What you are asked to do:
Your response should contain every record below, copied exactly.

====== Information shown ======

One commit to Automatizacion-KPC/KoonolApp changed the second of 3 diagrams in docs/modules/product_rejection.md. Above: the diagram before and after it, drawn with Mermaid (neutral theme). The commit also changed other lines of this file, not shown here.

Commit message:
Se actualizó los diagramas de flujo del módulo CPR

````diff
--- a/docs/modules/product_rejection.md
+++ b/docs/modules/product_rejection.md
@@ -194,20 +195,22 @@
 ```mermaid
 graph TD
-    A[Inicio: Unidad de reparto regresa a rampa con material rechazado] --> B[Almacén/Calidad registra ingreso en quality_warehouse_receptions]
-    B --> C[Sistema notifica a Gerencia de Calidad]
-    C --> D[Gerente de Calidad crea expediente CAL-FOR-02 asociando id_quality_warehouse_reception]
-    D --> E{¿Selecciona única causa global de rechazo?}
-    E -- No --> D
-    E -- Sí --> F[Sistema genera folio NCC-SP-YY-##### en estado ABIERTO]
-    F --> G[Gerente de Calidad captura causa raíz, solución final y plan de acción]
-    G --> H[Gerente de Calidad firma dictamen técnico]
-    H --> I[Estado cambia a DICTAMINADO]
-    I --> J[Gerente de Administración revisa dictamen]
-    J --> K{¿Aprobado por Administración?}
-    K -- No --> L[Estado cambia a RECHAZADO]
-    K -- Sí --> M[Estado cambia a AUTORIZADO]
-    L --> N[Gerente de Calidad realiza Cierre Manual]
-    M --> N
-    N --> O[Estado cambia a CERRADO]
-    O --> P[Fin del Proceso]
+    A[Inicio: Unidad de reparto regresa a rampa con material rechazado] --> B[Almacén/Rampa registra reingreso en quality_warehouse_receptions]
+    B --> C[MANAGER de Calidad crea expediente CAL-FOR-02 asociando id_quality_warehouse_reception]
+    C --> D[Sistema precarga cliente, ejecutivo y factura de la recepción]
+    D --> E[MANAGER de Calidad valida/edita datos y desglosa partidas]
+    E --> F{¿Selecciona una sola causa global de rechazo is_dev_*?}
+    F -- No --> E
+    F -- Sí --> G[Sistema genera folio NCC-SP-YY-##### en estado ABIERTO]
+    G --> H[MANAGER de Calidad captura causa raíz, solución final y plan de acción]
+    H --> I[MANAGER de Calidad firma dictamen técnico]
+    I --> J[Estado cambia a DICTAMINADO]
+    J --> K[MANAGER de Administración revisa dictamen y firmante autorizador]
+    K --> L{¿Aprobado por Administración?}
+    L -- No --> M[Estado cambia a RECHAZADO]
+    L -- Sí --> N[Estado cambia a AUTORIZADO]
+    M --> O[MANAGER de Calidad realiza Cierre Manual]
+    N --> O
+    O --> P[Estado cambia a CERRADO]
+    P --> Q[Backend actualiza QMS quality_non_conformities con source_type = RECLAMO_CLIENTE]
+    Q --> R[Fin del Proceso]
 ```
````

======

Answer to the exercise:
One commit to Automatizacion-KPC/KoonolApp changed the second of 3 diagrams in docs/modules/product_rejection.md. Above: the diagram before and after it, drawn with Mermaid (neutral theme). The commit also changed other lines of this file, not shown here.

Commit message:
Se actualizó los diagramas de flujo del módulo CPR

````diff
--- a/docs/modules/product_rejection.md
+++ b/docs/modules/product_rejection.md
@@ -194,20 +195,22 @@
 ```mermaid
 graph TD
-    A[Inicio: Unidad de reparto regresa a rampa con material rechazado] --> B[Almacén/Calidad registra ingreso en quality_warehouse_receptions]
-    B --> C[Sistema notifica a Gerencia de Calidad]
-    C --> D[Gerente de Calidad crea expediente CAL-FOR-02 asociando id_quality_warehouse_reception]
-    D --> E{¿Selecciona única causa global de rechazo?}
-    E -- No --> D
-    E -- Sí --> F[Sistema genera folio NCC-SP-YY-##### en estado ABIERTO]
-    F --> G[Gerente de Calidad captura causa raíz, solución final y plan de acción]
-    G --> H[Gerente de Calidad firma dictamen técnico]
-    H --> I[Estado cambia a DICTAMINADO]
-    I --> J[Gerente de Administración revisa dictamen]
-    J --> K{¿Aprobado por Administración?}
-    K -- No --> L[Estado cambia a RECHAZADO]
-    K -- Sí --> M[Estado cambia a AUTORIZADO]
-    L --> N[Gerente de Calidad realiza Cierre Manual]
-    M --> N
-    N --> O[Estado cambia a CERRADO]
-    O --> P[Fin del Proceso]
+    A[Inicio: Unidad de reparto regresa a rampa con material rechazado] --> B[Almacén/Rampa registra reingreso en quality_warehouse_receptions]
+    B --> C[MANAGER de Calidad crea expediente CAL-FOR-02 asociando id_quality_warehouse_reception]
+    C --> D[Sistema precarga cliente, ejecutivo y factura de la recepción]
+    D --> E[MANAGER de Calidad valida/edita datos y desglosa partidas]
+    E --> F{¿Selecciona una sola causa global de rechazo is_dev_*?}
+    F -- No --> E
+    F -- Sí --> G[Sistema genera folio NCC-SP-YY-##### en estado ABIERTO]
+    G --> H[MANAGER de Calidad captura causa raíz, solución final y plan de acción]
+    H --> I[MANAGER de Calidad firma dictamen técnico]
+    I --> J[Estado cambia a DICTAMINADO]
+    J --> K[MANAGER de Administración revisa dictamen y firmante autorizador]
+    K --> L{¿Aprobado por Administración?}
+    L -- No --> M[Estado cambia a RECHAZADO]
+    L -- Sí --> N[Estado cambia a AUTORIZADO]
+    M --> O[MANAGER de Calidad realiza Cierre Manual]
+    N --> O
+    O --> P[Estado cambia a CERRADO]
+    P --> Q[Backend actualiza QMS quality_non_conformities con source_type = RECLAMO_CLIENTE]
+    Q --> R[Fin del Proceso]
 ```
````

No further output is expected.